INSTRUCTIONS TO FOLLOW
Copy every line of the data that contains the string "CardPreview".
*** RECORDS FOR PROCESSING ***
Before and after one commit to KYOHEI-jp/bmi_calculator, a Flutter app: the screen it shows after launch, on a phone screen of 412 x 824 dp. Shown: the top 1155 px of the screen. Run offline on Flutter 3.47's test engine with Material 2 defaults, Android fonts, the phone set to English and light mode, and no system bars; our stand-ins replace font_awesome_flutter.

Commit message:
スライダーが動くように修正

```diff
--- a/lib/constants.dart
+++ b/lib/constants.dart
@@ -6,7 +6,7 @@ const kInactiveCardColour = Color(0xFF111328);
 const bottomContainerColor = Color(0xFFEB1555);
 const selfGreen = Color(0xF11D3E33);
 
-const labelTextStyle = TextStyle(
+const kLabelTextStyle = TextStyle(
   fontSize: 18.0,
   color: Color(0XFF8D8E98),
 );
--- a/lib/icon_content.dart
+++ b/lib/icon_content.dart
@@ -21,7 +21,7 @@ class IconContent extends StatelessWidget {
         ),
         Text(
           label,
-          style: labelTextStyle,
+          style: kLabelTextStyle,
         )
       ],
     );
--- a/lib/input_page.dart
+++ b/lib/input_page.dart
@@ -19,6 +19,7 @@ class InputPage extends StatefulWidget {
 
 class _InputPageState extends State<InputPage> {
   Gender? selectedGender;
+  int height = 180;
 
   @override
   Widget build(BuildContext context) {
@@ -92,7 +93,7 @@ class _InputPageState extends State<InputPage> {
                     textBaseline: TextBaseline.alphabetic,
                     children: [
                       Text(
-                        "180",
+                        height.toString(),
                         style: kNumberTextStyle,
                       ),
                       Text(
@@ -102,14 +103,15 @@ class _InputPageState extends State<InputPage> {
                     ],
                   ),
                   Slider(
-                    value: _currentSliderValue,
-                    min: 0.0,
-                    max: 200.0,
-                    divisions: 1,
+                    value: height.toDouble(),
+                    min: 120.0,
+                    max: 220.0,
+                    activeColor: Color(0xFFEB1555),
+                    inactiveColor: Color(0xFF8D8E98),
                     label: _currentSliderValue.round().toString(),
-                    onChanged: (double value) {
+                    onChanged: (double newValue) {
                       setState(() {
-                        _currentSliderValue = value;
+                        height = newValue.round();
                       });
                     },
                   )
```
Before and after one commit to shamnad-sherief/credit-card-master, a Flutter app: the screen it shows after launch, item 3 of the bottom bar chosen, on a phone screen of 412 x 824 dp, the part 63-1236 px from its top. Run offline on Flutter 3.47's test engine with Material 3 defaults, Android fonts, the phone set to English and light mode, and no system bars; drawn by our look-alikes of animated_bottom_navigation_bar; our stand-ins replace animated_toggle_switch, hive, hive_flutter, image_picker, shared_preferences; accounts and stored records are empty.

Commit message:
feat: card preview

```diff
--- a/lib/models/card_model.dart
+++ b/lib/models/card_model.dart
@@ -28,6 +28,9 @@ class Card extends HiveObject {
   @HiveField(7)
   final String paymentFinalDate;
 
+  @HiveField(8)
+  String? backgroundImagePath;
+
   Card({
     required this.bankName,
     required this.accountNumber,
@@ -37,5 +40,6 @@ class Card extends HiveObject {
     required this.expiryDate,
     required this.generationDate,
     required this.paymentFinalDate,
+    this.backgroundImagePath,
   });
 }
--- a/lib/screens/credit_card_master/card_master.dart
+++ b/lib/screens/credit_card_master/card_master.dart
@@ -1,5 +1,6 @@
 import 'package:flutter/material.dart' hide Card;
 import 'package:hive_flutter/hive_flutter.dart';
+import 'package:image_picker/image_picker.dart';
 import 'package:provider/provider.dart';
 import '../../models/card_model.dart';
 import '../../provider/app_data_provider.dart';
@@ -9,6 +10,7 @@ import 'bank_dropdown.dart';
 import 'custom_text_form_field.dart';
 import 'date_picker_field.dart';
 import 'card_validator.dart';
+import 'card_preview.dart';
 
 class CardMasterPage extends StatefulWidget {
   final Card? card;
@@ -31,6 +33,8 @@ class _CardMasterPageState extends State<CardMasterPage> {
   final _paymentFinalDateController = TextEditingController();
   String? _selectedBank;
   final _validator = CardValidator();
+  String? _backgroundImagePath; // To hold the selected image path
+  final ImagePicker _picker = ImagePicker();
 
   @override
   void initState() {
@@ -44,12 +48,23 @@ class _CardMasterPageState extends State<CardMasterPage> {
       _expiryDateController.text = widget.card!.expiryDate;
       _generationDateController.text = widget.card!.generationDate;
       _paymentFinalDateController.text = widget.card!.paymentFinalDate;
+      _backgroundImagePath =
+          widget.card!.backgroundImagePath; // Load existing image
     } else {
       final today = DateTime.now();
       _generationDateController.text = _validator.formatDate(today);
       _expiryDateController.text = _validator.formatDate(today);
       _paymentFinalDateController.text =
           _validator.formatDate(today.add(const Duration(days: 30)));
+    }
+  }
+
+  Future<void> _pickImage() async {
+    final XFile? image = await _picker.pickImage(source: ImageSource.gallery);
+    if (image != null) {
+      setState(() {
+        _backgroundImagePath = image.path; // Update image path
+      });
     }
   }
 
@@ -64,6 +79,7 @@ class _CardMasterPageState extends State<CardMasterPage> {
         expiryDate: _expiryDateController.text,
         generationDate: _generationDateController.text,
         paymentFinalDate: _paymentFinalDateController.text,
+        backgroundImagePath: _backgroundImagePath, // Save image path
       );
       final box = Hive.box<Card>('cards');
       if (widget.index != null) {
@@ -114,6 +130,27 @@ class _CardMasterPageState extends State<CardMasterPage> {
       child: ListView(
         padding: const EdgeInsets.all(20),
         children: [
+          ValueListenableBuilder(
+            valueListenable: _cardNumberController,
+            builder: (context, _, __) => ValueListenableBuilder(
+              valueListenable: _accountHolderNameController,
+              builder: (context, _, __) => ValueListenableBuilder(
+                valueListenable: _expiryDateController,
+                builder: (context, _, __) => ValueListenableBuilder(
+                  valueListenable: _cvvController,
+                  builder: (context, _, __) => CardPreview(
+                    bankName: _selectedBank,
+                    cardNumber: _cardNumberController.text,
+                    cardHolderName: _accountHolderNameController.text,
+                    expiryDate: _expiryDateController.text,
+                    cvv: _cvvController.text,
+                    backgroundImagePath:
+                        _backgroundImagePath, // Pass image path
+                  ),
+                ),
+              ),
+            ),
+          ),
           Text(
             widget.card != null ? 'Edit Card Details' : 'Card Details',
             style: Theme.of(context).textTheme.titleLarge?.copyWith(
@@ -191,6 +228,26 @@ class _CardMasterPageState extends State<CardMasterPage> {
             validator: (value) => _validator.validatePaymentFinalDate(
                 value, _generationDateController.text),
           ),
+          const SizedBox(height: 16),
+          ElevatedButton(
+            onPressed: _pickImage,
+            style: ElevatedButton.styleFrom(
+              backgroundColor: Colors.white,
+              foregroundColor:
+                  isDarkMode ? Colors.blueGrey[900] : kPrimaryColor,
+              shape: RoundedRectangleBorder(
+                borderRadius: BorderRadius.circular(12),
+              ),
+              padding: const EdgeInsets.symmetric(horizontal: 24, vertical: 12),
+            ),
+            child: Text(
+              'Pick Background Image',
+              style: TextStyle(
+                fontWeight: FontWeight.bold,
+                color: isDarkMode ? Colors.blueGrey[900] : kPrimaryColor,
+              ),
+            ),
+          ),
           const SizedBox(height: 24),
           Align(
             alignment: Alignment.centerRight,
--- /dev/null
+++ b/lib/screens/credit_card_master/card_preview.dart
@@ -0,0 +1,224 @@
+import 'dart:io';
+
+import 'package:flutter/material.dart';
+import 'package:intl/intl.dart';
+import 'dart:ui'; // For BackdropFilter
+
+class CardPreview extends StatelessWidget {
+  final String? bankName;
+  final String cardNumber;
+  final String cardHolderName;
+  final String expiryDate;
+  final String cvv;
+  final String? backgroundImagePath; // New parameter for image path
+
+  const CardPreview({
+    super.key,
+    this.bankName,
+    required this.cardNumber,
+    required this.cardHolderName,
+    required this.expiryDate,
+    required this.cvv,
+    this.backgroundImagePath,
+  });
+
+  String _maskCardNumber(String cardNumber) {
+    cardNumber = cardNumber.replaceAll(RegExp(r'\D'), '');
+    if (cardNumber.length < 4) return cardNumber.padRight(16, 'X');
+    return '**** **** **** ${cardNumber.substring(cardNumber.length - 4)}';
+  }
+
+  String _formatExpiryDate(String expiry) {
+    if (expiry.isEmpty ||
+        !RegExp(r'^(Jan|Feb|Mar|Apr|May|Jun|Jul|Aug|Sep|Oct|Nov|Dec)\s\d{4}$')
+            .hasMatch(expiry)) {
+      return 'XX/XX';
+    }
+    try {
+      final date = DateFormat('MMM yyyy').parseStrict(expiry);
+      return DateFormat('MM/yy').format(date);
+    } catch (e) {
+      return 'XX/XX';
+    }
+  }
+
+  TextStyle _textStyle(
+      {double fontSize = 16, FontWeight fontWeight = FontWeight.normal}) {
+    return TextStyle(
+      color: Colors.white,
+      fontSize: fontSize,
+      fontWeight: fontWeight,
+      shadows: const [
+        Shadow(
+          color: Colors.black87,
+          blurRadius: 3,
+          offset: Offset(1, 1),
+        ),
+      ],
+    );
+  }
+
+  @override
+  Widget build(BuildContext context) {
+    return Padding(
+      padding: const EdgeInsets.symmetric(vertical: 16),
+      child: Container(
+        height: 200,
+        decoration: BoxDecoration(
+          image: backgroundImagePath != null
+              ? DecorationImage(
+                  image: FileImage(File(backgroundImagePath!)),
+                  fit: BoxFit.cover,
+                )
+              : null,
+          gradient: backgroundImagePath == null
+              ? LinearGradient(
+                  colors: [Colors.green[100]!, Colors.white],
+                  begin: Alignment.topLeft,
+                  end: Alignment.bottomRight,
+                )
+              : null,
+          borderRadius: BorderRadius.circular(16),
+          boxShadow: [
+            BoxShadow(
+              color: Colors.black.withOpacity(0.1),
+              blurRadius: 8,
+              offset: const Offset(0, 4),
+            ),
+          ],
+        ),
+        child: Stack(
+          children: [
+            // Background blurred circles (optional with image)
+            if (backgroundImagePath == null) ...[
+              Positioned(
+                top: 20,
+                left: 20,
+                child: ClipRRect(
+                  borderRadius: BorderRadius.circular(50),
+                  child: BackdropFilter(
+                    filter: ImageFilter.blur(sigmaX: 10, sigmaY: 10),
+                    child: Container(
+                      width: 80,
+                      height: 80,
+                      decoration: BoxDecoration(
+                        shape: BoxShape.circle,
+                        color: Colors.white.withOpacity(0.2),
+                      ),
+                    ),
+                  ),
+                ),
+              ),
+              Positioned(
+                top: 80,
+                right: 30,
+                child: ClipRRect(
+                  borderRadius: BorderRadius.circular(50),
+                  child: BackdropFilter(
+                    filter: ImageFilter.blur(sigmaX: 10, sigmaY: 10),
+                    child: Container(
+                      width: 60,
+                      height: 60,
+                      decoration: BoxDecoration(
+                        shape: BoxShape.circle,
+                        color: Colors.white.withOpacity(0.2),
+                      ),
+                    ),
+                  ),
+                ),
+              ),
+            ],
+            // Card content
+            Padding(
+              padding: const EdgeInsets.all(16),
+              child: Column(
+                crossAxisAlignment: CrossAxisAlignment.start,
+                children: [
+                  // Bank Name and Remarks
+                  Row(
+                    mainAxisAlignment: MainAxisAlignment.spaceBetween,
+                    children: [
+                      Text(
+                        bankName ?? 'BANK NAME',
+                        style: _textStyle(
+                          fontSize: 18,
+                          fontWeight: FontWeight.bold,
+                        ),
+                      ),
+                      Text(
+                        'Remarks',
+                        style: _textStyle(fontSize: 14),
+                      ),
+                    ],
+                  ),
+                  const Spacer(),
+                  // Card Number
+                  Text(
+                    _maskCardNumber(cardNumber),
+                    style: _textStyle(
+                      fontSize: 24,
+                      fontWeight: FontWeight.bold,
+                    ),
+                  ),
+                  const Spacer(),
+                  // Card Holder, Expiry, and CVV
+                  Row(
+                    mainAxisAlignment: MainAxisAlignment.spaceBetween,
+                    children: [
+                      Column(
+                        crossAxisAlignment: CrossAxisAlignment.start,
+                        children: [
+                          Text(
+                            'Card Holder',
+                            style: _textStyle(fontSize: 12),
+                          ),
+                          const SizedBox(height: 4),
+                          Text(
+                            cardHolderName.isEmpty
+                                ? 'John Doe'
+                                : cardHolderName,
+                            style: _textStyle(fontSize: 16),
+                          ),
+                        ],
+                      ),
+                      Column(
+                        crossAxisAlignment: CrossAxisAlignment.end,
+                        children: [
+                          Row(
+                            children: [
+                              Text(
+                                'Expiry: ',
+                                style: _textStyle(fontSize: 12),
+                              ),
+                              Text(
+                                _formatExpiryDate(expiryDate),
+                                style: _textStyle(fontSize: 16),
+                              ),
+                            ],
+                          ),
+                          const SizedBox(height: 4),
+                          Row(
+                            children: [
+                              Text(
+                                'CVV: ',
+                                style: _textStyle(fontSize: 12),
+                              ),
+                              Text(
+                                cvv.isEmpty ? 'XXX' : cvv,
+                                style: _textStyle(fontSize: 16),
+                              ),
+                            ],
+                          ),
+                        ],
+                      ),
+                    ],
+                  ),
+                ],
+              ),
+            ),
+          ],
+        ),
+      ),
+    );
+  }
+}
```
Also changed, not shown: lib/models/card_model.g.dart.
*** End of RECORDS FOR PROCESSING ***
OUTPUT OF THE EXERCISE
+                  builder: (context, _, __) => CardPreview(
+class CardPreview extends StatelessWidget {
+  const CardPreview({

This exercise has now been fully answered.